When the Agent of Destruction Is Given License

The difference between the Plague of the Firstborn and the other plagues can be explained as follows: With regard to the other plagues, it cannot be truly said that “the agent of destruction was given license to devastate.” Most of the plagues affected only the financial resources of the Egyptians, or their comfort. Moreover, even when a plague such as the plague of wild animals brought death as well as financial loss, unlimited license was not granted to “the agent of destruction.” There was always a constraint to the destruction wrought.

For example, all the earlier plagues involved a specific agent of destruction,5 such as frogs, lice, or the like, and this agent was given permission to harm or kill Egyptians only according to its natural tendency. Thus there was not unlimited destruction.6

With regard to the final plague, however, the Egyptian firstborn were slain without restraint. Since “the agent of destruction was given license to devastate,” it was necessary for the Jews to take steps to protect themselves, lest they also be harmed.

A deeper distinction can be made between the final plague and the nine earlier ones.
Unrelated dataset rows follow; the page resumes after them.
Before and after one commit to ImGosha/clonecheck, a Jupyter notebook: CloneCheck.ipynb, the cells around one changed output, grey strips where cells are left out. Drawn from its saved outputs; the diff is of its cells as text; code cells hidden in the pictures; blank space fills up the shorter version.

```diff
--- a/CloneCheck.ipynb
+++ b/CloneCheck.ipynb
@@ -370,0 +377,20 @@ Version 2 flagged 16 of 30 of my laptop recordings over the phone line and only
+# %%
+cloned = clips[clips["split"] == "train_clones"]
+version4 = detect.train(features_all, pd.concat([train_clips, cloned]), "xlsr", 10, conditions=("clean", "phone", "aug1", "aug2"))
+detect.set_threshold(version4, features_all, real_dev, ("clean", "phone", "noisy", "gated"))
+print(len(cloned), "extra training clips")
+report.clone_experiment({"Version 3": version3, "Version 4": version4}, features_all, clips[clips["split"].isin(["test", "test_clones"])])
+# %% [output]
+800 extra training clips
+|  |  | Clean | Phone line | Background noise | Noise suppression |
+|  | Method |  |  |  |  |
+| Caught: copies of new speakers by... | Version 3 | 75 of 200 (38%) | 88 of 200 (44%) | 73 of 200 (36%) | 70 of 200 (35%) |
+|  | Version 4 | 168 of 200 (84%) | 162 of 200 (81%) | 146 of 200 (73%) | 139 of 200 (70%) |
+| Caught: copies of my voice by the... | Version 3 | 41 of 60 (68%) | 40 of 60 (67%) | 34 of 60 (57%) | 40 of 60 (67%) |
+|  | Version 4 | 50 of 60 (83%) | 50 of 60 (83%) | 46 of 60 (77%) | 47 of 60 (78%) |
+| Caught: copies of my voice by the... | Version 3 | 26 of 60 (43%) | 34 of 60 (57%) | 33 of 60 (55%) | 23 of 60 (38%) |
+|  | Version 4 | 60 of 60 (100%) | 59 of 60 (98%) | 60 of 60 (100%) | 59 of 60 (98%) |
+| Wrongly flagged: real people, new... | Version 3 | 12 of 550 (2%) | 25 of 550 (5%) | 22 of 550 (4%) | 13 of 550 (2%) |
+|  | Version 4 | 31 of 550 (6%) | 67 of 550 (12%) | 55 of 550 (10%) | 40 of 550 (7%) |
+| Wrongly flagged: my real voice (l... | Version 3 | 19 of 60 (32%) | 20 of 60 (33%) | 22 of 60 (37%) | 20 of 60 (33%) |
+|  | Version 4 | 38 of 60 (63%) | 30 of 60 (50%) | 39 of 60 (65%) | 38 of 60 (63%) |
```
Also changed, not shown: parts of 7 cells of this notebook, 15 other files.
The intent of the earlier plagues was primarily not to punish the Egyptians, but to generate an awareness of G‑d’s presence, as it is written:7 “So that you can tell… how I performed miraculous signs among them, and you will know that I am G‑d.” Similarly, it is written: “Through this, you will know that I am G‑d,”8 “So that you know that I am G‑d,”9 and “So that you will know that there is none like Me.”10 Therefore there was no need for the plagues to affect the Jews, for the Jews already possessed an awareness of G‑d.11
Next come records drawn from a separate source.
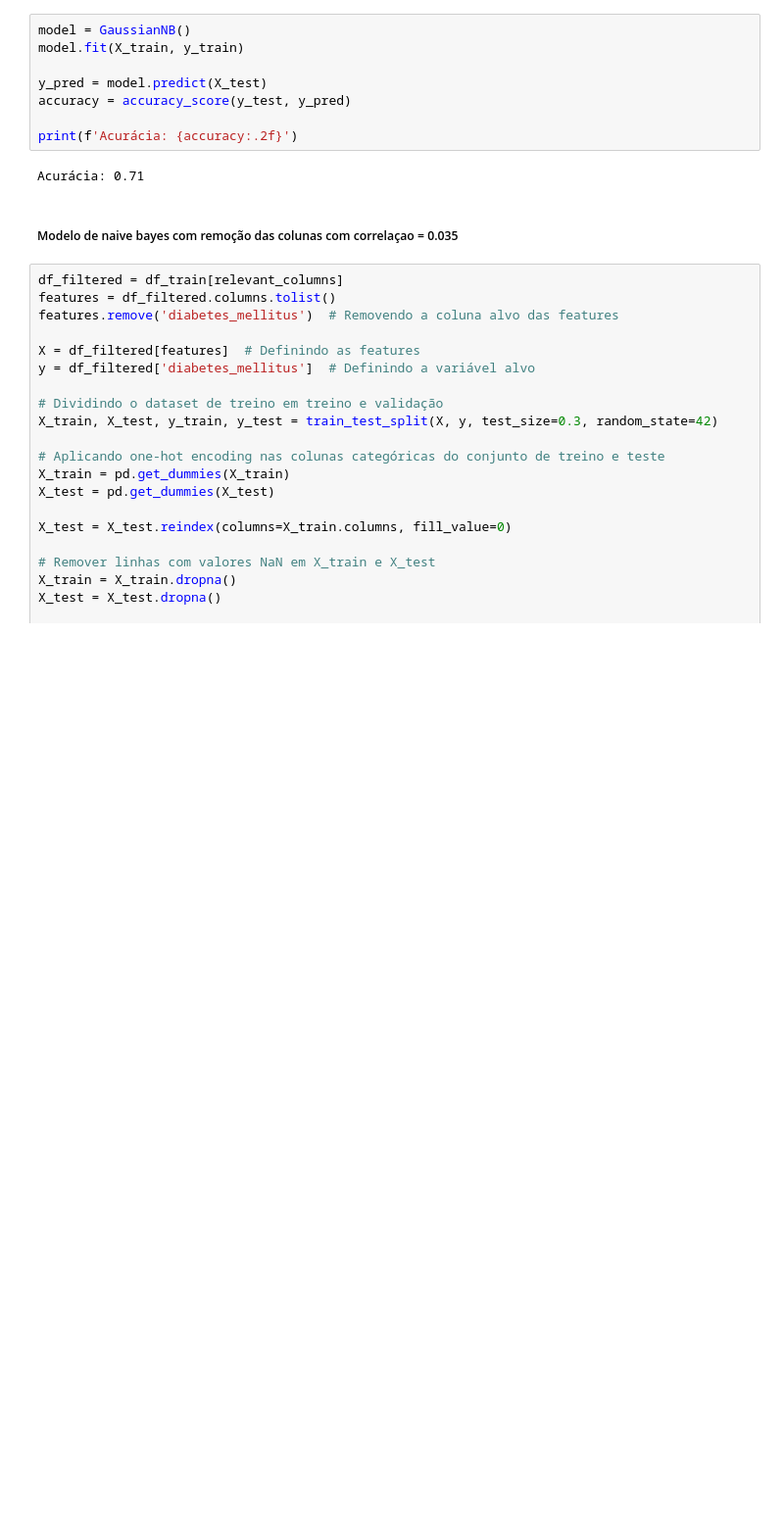
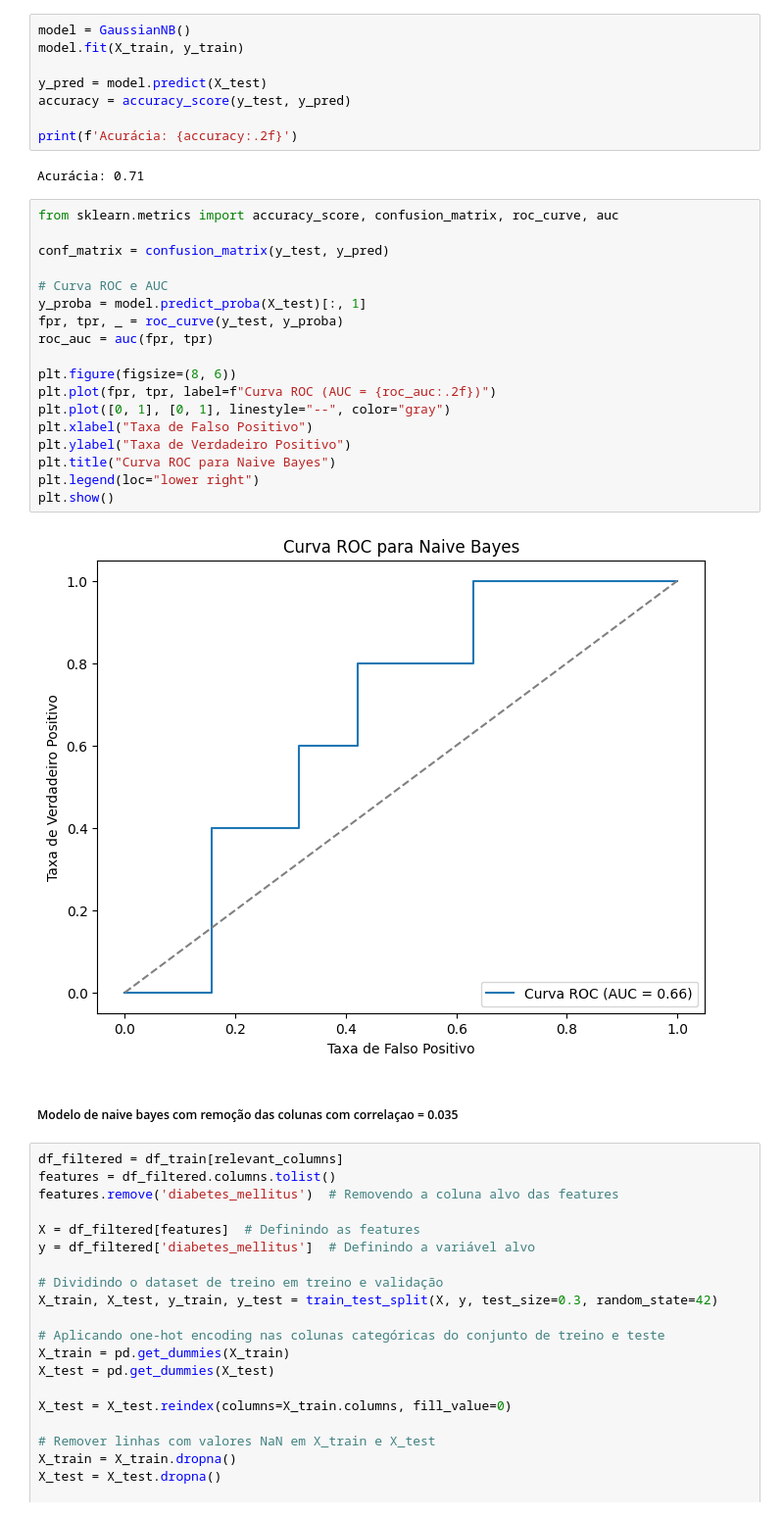
Before and after one commit to pedroogaab/Reconhecimento-de-padroes, a Jupyter notebook: classification.ipynb, the cells around one changed output. Shown at 98% size. Saved outputs shown, nothing was run; the diff lists cells and outputs as text; blank space fills up the shorter version.

```diff
--- a/classification.ipynb
+++ b/classification.ipynb
@@ -806,6 +836,26 @@ accuracy = accuracy_score(y_test, y_pred)
 print(f'Acurácia: {accuracy:.2f}')
 # %% [output]
 Acurácia: 0.71
+# %%
+from sklearn.metrics import accuracy_score, confusion_matrix, roc_curve, auc
+
+conf_matrix = confusion_matrix(y_test, y_pred)
+
+# Curva ROC e AUC
+y_proba = model.predict_proba(X_test)[:, 1]
+fpr, tpr, _ = roc_curve(y_test, y_proba)
+roc_auc = auc(fpr, tpr)
+
+plt.figure(figsize=(8, 6))
+plt.plot(fpr, tpr, label=f"Curva ROC (AUC = {roc_auc:.2f})")
+plt.plot([0, 1], [0, 1], linestyle="--", color="gray")
+plt.xlabel("Taxa de Falso Positivo")
+plt.ylabel("Taxa de Verdadeiro Positivo")
+plt.title("Curva ROC para Naive Bayes")
+plt.legend(loc="lower right")
+plt.show()
+# %% [output]
+[figure, added]
 # %% [markdown]
 ##### Modelo de naive bayes com remoção das colunas com correlaçao = 0.035
 # %%
```
Also changed, not shown: parts of 14 cells of this notebook.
But the Plague of the Firstborn was different in this regard. In the nine other plagues, few people actually perished; the vast majority could thus still come to an awareness of G‑dliness. With the Plague of the Firstborn, however, the intent was that the firstborn die, and not that their appreciation of G‑d’s power should be enhanced.

Since the intent of this plague was punishment, the attribute of judgment might have argued: “How different are these (the Jews) from these (the Egyptian firstborn)?” For the Jews in Egypt had also sunk to evil conduct,12 as the Midrash states:13 “These are worshipers of idols and these are worshipers of idols.” And so it is possible that “the agent of destruction” the extension of the attribute of judgment would not differentiate between Egyptian and Jew.

Yes, it is written:14 “I will pass through Egypt… I will smite every firstborn…. I will perform acts of judgment…. I am G‑d.” And from this verse, our Sages conclude15 that G‑d Himself was the one who smote the Egyptians, as we say:16 “I and not an angel… I and no other.”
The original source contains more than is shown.